=== Task brief ===
Look for the string "className" in the material below. Copy every line where you find it.

= Beginning of Section =

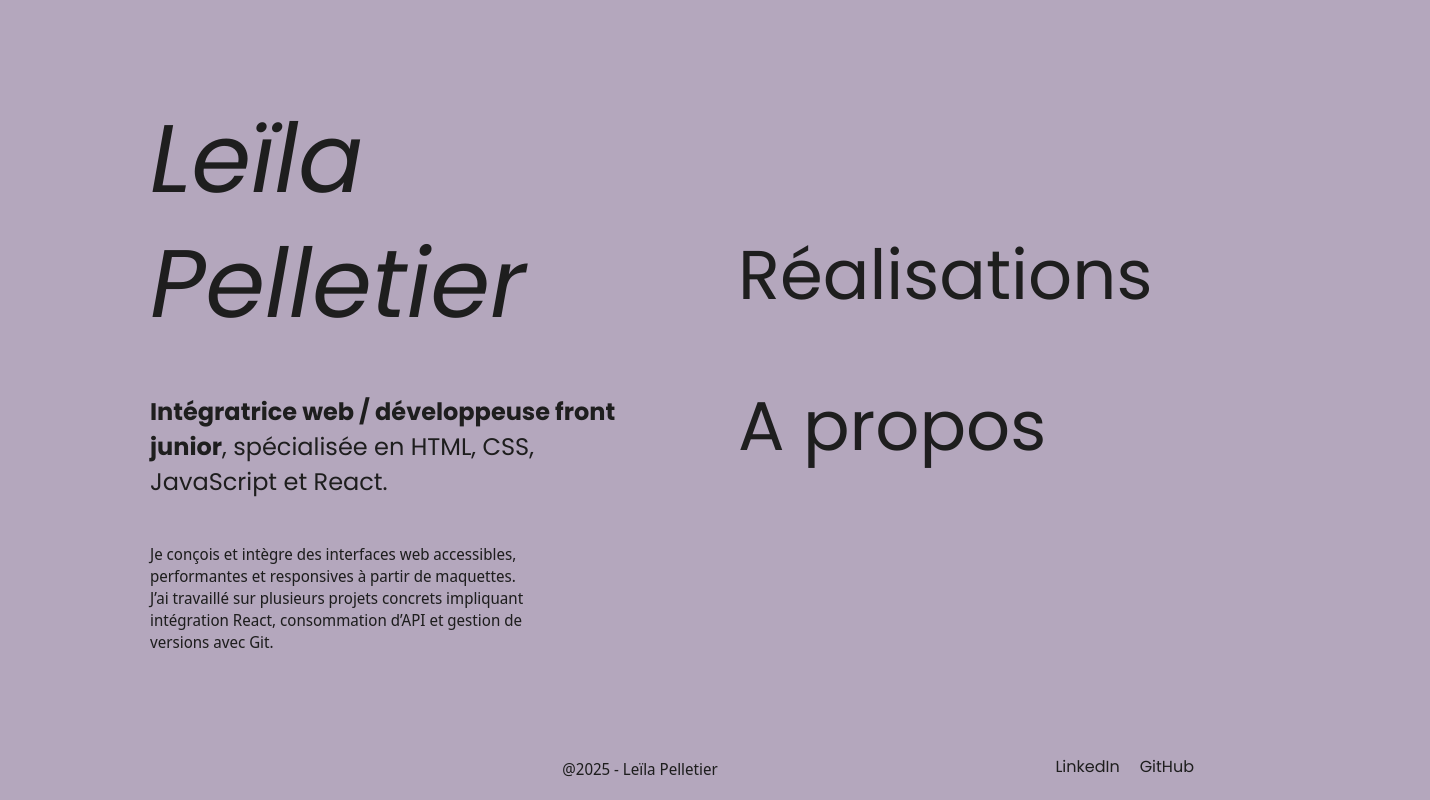
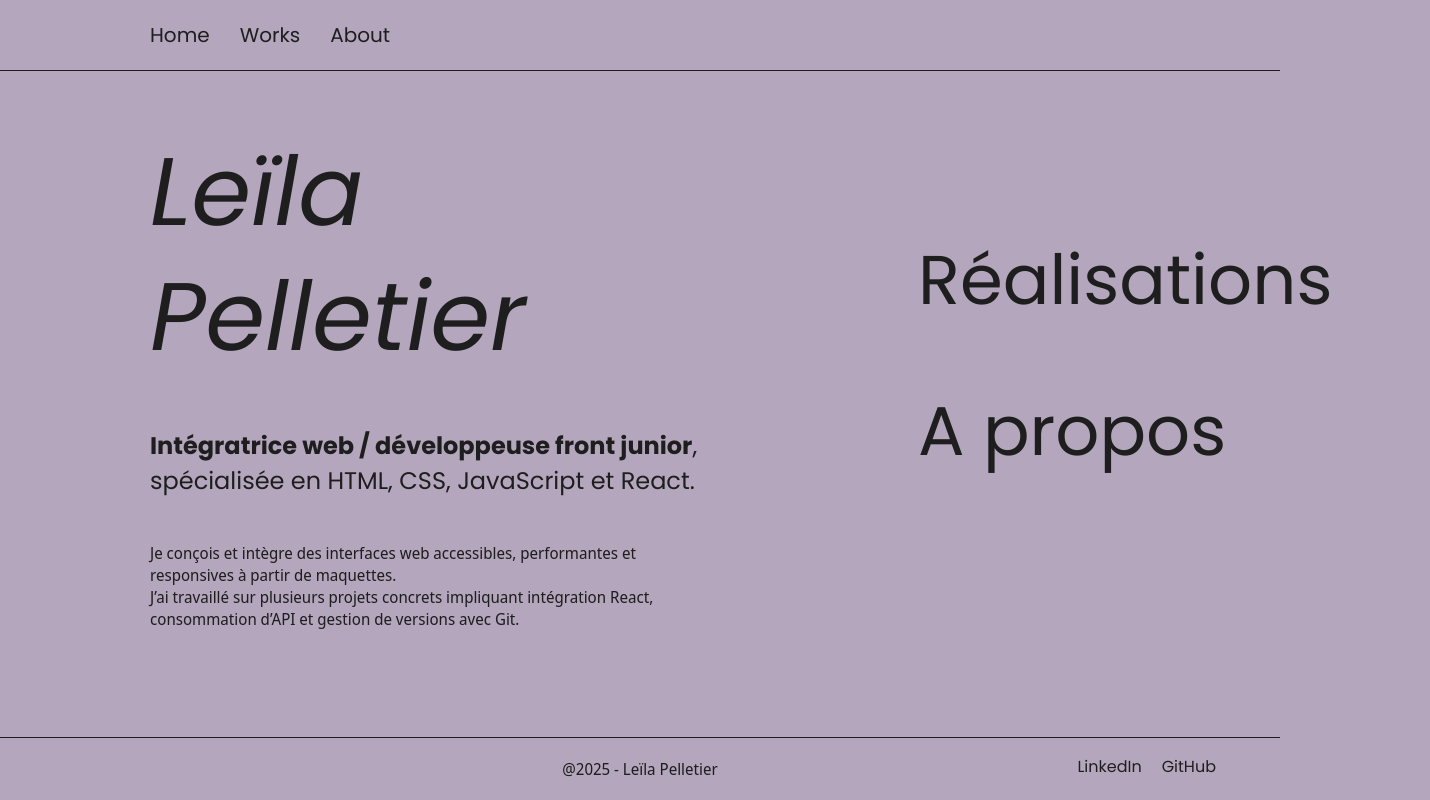
Before and after one commit to NeugdaeUju/Portfolio, a React (Vite) app: page /#/ in a window 1280 px wide. Shown: the whole page, 1430 px wide, since content can reach past the window. Built offline with nearby package versions, Linux system fonts and the light colour scheme.

Commit message:
Ajustement du Header et du Footer du site

```diff
--- a/src/assets/sass/footer.scss
+++ b/src/assets/sass/footer.scss
@@ -1,14 +1,17 @@
+@use 'variables';
+
 .footer {
     text-align : center;
     padding : 20px 0;
     position : relative;
     width : 100%;
+    border-top : 1px solid variables.$main-color;
 
     &__contact-links {
         position : absolute;
         display : flex;
         gap: 20px;
         top : 25%;
-        right : -4rem;
+        right : 4rem;
     }
 }
--- a/src/assets/sass/header.scss
+++ b/src/assets/sass/header.scss
@@ -1,18 +1,17 @@
+@use 'variables';
+
 .header {
-    display : flex;
+    // display : flex;
     width : 100%;
-    margin : 1.875rem 0;
-
-    &__page-title {
-        margin-right : 50px;
-    }
+    padding : 1.25rem 9.375rem;
+    border-bottom : 1px solid variables.$main-color;
 
     &__nav {
-        width : 60%;
         display : flex;
+        gap : 1.875rem;
 
         &--link {
-            margin-right : 30px;
+            font-size : 1.25rem;
         }
     }
 }
--- a/src/assets/sass/layout.scss
+++ b/src/assets/sass/layout.scss
@@ -1,7 +1,6 @@
 @use 'variables';
 
 .layout {
-    margin : 0 9.375rem;
     display : flex;
     flex-direction : column;
     min-height : 100vh;
@@ -9,6 +8,7 @@
 }
 
 .container {
+    margin : 0 9.375rem;
     width : 100%;
     flex: 1;
     display : flex;
--- a/src/components/Header.jsx
+++ b/src/components/Header.jsx
@@ -1,20 +1,15 @@
-import {NavLink , useLocation} from 'react-router-dom'
+import {NavLink} from 'react-router-dom'
 import '../assets/sass/header.scss'
 
-function Header ({ hideHeader = ['/']}) {
-    const location = useLocation()
-    const showHeader = !hideHeader.includes(location.pathname)
-
+function Header () {
     return (
         <>
             <header className='header'>
-                {showHeader &&(
                 <nav className='header__nav'>
                     <NavLink to='/' className='header__nav--link'>Home</NavLink>
                     <NavLink to='/works' className='header__nav--link'>Works</NavLink>
                     <NavLink to='/about' className='header__nav--link'>About</NavLink>
                 </nav>
-                )}
             </header>
         </>
     )
```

= End of Section =

=== Answer to the exercise ===
             <header className='header'>
                 <nav className='header__nav'>
                     <NavLink to='/' className='header__nav--link'>Home</NavLink>
                     <NavLink to='/works' className='header__nav--link'>Works</NavLink>
                     <NavLink to='/about' className='header__nav--link'>About</NavLink>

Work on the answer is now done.